There is another reason for revisiting the question of excessiveness of the punitive damages awarded. Since the release of this Court's original opinion, I have read a transcript of the oral arguments made by the parties in the Supreme Court of the United States relating to BMW of North America, Inc. v. Gore, 646 So. 2d 619 (Ala.1994), cert. granted, ___ U.S. ___, 115 S. Ct. 932, 130 L. Ed. 2d 879 (1995), in which the Court is examining, once again, Alabama's practice regarding the award of punitive damages. See, Pacific Mutual Life Ins. Co. v. Haslip, 499 U.S. 1, 111 S. Ct. 1032, 113 L. Ed. 2d 1 (1991). Based on the nature of the questions asked by the Justices at oral argument in the BMW case, and based on my reading of the holdings in Browning-Ferris Industries of Vermont, Inc. v. Kelco Disposal, Inc., 492 U.S. 257, 109 S. Ct. 2909, 106 L. Ed. 2d 219 (1989), Haslip, supra, TXO Production Corp. v. Alliance Resources Corp., 509 U.S. 443, 113 S. Ct. 2711, 125 L. Ed. 2d 366 (1993), and the more recent case of Honda Motor Co., Ltd. v. Oberg, 512 U.S. 415, 114 S. Ct. 2331, 129 L. Ed. 2d 336 (1994), I believe that the judgment of this Court results in an unconstitutional taking of Pioneer Life's property; therefore, I must respectfully dissent, unless the Court orders a remittitur of all but $250,000 of the punitive damages award.

The jury in this case, it appears to me, has compensated the plaintiff for the harm he suffered, and the maximum punitive damages award that I would permit would be $250,000, because there does not seem to be clear and convincing evidence that the defendants engaged in a pattern and practice of misconduct that would justify more than that amount.

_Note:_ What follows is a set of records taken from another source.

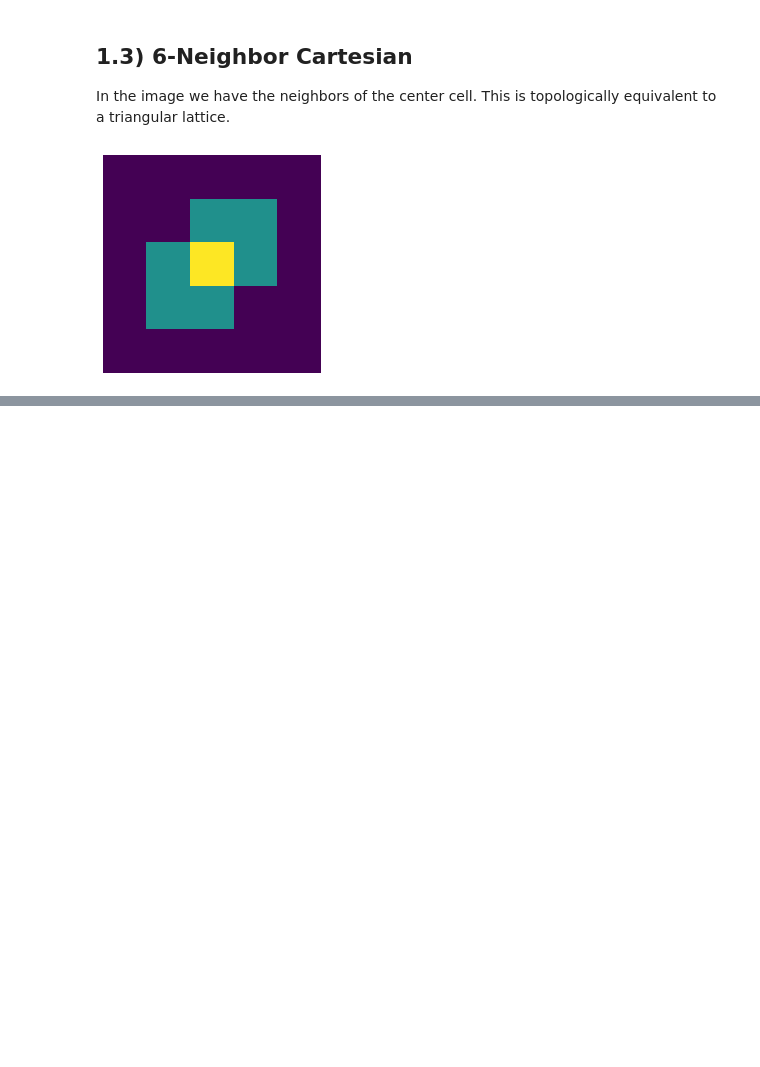
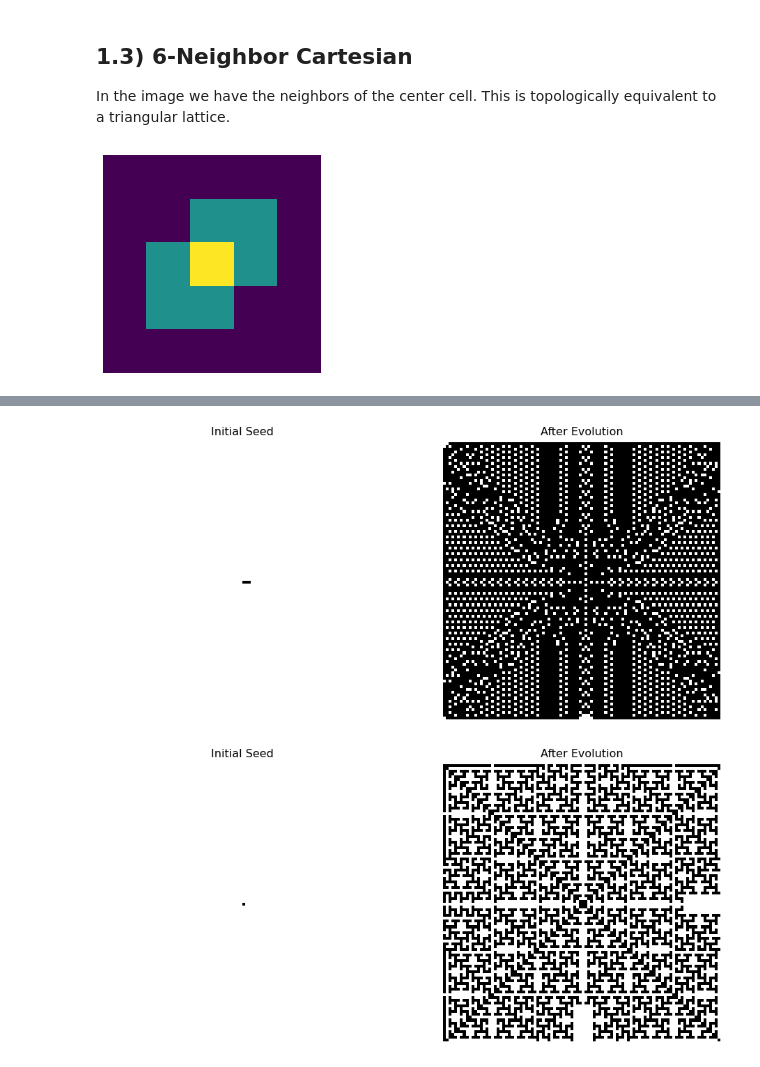
Before and after one commit to nahumsa/Cellular-Automata, a Jupyter notebook: 2D Cellular Automata.ipynb, the cells around one changed output, grey strips where cells are left out. Saved outputs shown, nothing was run; the diff lists cells and outputs as text; code cells hidden in the pictures; blank space fills up the shorter version.

```diff
--- a/2D Cellular Automata.ipynb
+++ b/2D Cellular Automata.ipynb
@@ -173,0 +306,6 @@ image.plot()
+# %%
+image = CA2D(N=100, time=100, n_act=[2,4], s=3)
+image = CA2D(N=100, time=100, n_act=[1], s=1)
+# %% [output]
+[figure, added]
+[figure, added]
```
Also changed, not shown: parts of 6 cells of this notebook.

NOTES

[1] APL and Curtis raised two other issues on appeal. This Court has considered the appellants' arguments in regard to those other issues and finds them to be without merit. Those issues will not be discussed in this opinion.

[2] This case was tried before the release of Henderson v. Alabama Power Co., 627 So. 2d 878 (Ala.1993), wherein this Court held unconstitutional § 6-11-21, Ala.Code 1975, the statutory cap on punitive damages. Under § 6-11-21, claims supported by evidence of a "pattern and practice" with regard to fraudulent conduct provided an exception to the $250,000 cap on punitive damages and allowed a plaintiff to receive more that that amount.

[3] Although the trial court directed a verdict with regard to the "pattern and practice" allegations, the court's order denying the remittitur motion suggests that the trial judge did consider Williamson's "pattern and practice" evidence in denying the remittitur.

[1] See Hammond v. City of Gadsden, 493 So. 2d 1374 (Ala.1986); Green Oil Co. v. Hornsby, 539 So. 2d 218 (Ala.1989).